* [Image comparison data]
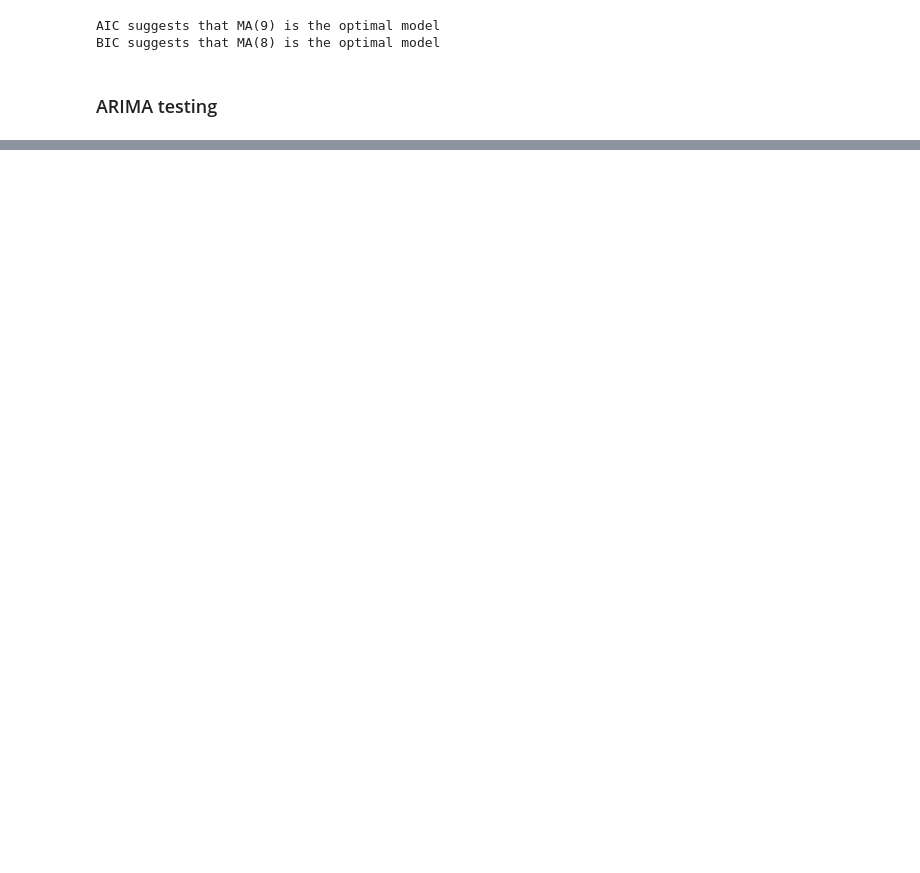
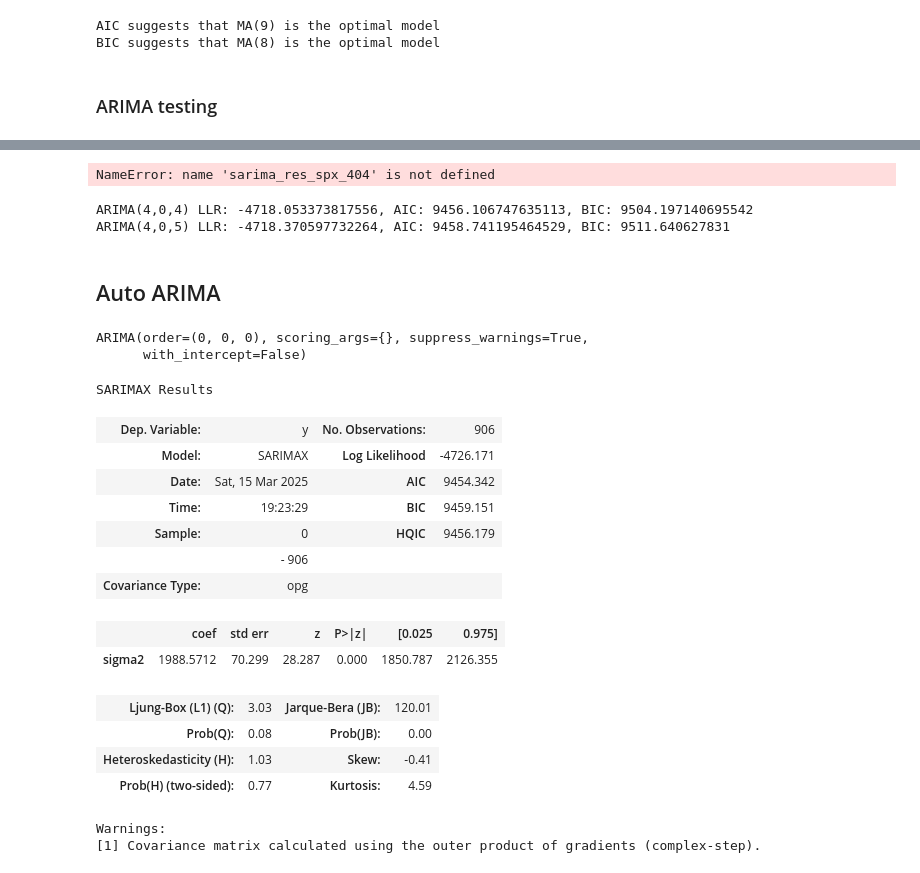
Before and after one commit to hivan04/spx_price_forecast, a Jupyter notebook: Notebooks/2. model_training_spx.ipynb, the cells around one changed output, grey strips where cells are left out. Drawn from its saved outputs; the diff is of its cells as text; code cells hidden in the pictures; blank space fills up the shorter version.

```diff
--- a/Notebooks/2. model_training_spx.ipynb
+++ b/Notebooks/2. model_training_spx.ipynb
@@ -773,0 +793,30 @@ plt.ylim(-0.1,0.1)
+# %%
+arima_res_spx_404 = results_arima_spx_404.resid
+sgt.plot_acf(sarima_res_spx_404, zero = False, lags = 40)
+plt.title("ACF of Residuals for S&P 500: ARIMA(4,0,4)", size = 15)
+plt.ylim(-0.15,0.15)
+
+arima_res_spx_405 = results_arima_spx_405.resid
+sgt.plot_acf(arima_res_spx_405, zero = False, lags = 40)
+plt.title("ACF of Residuals for S&P 500: ARIMA(4,0,5)", size = 15)
+plt.ylim(-0.15,0.15)
+
+sarima_res_spx_405 = results_sarima_spx_405.resid
+sgt.plot_acf(sarima_res_spx_405, zero = False, lags = 40)
+plt.title("ACF of Residuals for S&P 500: SARIMA(4,0,5)(1,0,1,21)", size = 15)
+plt.ylim(-0.15,0.15)
+
+#We find that ARIMA(4,0,4) does in fact mitigate the isuse of autocorrelation in the residuals, so we will proceed
+#with this model, after checking its LLR, AIC and BIC.
+# %% [output]
+NameError: name 'sarima_res_spx_404' is not defined
+# %%
+print(f"ARIMA(4,0,4) LLR: {results_arima_spx_404.llf}, AIC: {results_arima_spx_404.aic}, BIC: {results_arima_spx_404.bic}")
+print(f"ARIMA(4,0,5) LLR: {results_arima_spx_405.llf}, AIC: {results_arima_spx_405.aic}, BIC: {results_arima_spx_405.bic}")
+
+#We see that ARIMA(4,0,4) has the highest LLR (marginally) and the lowest AIC & BIC values.
+# %% [output]
+ARIMA(4,0,4) LLR: -4718.053373817556, AIC: 9456.106747635113, BIC: 9504.197140695542
+ARIMA(4,0,5) LLR: -4718.370597732264, AIC: 9458.741195464529, BIC: 9511.640627831
+# %% [markdown]
+## Auto ARIMA
@@ -773,0 +825,25 @@ plt.ylim(-0.1,0.1)
+# %%
+model_spx_auto = auto_arima(df['SPX(i1)'])
+model_spx_auto
+# %% [output]
+ARIMA(order=(0, 0, 0), scoring_args={}, suppress_warnings=True,
+      with_intercept=False)
+# %%
+model_spx_auto.summary()
+# %% [output]
+SARIMAX Results
+| Dep. Variable: | y | No. Observations: | 906 |
+| Model: | SARIMAX | Log Likelihood | -4726.171 |
+| Date: | Sat, 15 Mar 2025 | AIC | 9454.342 |
+| Time: | 19:23:29 | BIC | 9459.151 |
+| Sample: | 0 | HQIC | 9456.179 |
+|  | - 906 |  |  |
+| Covariance Type: | opg |  |  |
+|  | coef | std err | z | P>|z| | [0.025 | 0.975] |
+| sigma2 | 1988.5712 | 70.299 | 28.287 | 0.000 | 1850.787 | 2126.355 |
+| Ljung-Box (L1) (Q): | 3.03 | Jarque-Bera (JB): | 120.01 |
+| Prob(Q): | 0.08 | Prob(JB): | 0.00 |
+| Heteroskedasticity (H): | 1.03 | Skew: | -0.41 |
+| Prob(H) (two-sided): | 0.77 | Kurtosis: | 4.59 |
+Warnings:
+[1] Covariance matrix calculated using the outer product of gradients (complex-step).
```
Also changed, not shown: parts of 21 cells of this notebook, 43 other files.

* [Instructions to follow] Using the records above, select and copy every line that has the word "zero".

* [Task response]
+sgt.plot_acf(sarima_res_spx_404, zero = False, lags = 40)
+sgt.plot_acf(arima_res_spx_405, zero = False, lags = 40)
+sgt.plot_acf(sarima_res_spx_405, zero = False, lags = 40)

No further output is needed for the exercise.